The global market for EOR, estimated at nearly $62.5 billion (for barrels of crude oil) for 2009, has shown exciting growth since 2005 totaling $3.1 billion. Hazy regulations, technological challenges and costly implementation, kept oil companies from using EOR. However, EOR is becoming more attractive and feasible due to the government interest and investment, new technologies and availability of resources (such as CO2). It is expected that the EOR takes a good place in the world market.

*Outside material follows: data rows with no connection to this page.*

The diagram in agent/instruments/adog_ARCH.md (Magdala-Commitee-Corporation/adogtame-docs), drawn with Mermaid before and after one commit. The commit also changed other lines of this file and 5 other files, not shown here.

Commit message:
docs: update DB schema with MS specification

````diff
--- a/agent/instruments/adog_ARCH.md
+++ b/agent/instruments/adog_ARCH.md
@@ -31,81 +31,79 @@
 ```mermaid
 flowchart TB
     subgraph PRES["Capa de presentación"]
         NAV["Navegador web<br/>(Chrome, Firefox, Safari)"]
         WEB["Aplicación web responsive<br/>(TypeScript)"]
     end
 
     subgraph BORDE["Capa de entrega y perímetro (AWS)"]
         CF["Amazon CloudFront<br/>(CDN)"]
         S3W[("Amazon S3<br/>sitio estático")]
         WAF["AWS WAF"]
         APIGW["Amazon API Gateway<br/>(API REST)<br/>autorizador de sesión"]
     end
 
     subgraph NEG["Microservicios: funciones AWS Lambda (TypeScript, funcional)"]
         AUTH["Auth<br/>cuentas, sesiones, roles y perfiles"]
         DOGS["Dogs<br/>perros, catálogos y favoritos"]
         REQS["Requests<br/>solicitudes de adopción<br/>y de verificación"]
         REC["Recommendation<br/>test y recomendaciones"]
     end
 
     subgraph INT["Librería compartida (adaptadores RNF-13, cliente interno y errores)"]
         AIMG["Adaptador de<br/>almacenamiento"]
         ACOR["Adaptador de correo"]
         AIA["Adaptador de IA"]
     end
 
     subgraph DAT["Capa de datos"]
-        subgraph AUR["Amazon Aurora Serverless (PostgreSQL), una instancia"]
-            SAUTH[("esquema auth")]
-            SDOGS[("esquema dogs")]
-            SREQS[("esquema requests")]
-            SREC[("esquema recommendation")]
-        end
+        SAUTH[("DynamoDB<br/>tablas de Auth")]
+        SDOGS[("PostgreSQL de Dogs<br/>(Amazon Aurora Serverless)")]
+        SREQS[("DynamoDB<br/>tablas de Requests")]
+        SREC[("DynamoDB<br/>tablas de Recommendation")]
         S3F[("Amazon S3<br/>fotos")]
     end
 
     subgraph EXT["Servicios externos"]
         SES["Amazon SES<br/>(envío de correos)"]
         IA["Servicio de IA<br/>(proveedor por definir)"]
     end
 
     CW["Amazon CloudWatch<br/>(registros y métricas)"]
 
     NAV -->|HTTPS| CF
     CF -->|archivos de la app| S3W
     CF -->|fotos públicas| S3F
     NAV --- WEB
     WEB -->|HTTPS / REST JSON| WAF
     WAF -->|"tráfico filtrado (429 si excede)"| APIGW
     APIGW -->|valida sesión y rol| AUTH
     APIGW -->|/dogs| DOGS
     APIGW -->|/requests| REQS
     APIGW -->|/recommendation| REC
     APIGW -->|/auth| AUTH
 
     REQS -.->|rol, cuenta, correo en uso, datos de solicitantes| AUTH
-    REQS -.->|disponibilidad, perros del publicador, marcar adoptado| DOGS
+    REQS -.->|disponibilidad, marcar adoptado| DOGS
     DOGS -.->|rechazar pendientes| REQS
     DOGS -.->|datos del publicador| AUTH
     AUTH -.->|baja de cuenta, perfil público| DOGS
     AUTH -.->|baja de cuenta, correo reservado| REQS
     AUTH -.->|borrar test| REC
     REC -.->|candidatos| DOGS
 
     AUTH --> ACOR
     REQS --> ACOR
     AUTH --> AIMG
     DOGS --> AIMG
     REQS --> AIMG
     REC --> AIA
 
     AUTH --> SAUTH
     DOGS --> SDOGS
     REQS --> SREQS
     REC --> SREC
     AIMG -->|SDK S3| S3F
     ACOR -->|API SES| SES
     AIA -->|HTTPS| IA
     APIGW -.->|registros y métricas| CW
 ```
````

A number of factors fueled government's interest in EOR, the first one being the increase in oil production besides increase in the oil revenue. Countries that are able to increase their oil production are often lowering their increase in demand for oil import. It is estimated that 13 billion tons of carbon dioxide worldwide could be captured through the use of CO2-EOR, which helps to reduce industrial emissions and in turn reduce green house gases. In Texas, where EOR now accounts for 20% of its oil production, it is estimated the benefits of EOR production will result in additional revenue of $200 billion and will create 1.5 million jobs.


This is the only technology that combines the benefits of two traditional enhanced oil recovery methods to retrieve more oil which would have been waste remaining in the ground of no use. This method increased revenue and profits for the oil drillers who are able to extract 10percent more of the previously unrecoverable oil from an oil field.

The U.S Department of energy estimates that there are approximately 240 billion barrels of oil that can be recovered with next generation enhanced oil recovery methods. Oil drillers are not the only group who would benefit from more effective oil recovery methods. It is expected that the governments and local treasuries would make $280 billion in profit in the form of taxes and royalties from the produced oil.

In the process of gas injection most of the carbon dioxide is injected into ground which is produced by human activities such as oil refining or fertilizer manufacturing not only enhances the oil production, but also helps in the reduction of the green house gases which affects the atmosphere.


Although the advantages of the Enhanced oil recovery (EOR) process has not been recognized until the recent years, the process has seen a rapid growth in the recent years which helped many companies, governments in enhancing their oil production.

This process not only helps in producing more oil but also stood as an environmental friendly system which helps in eradicating the green house gases. These statements strongly support the Enhanced oil recovery (EOR) to be the future technique to recover more oil with low operating costs and environment friendly method.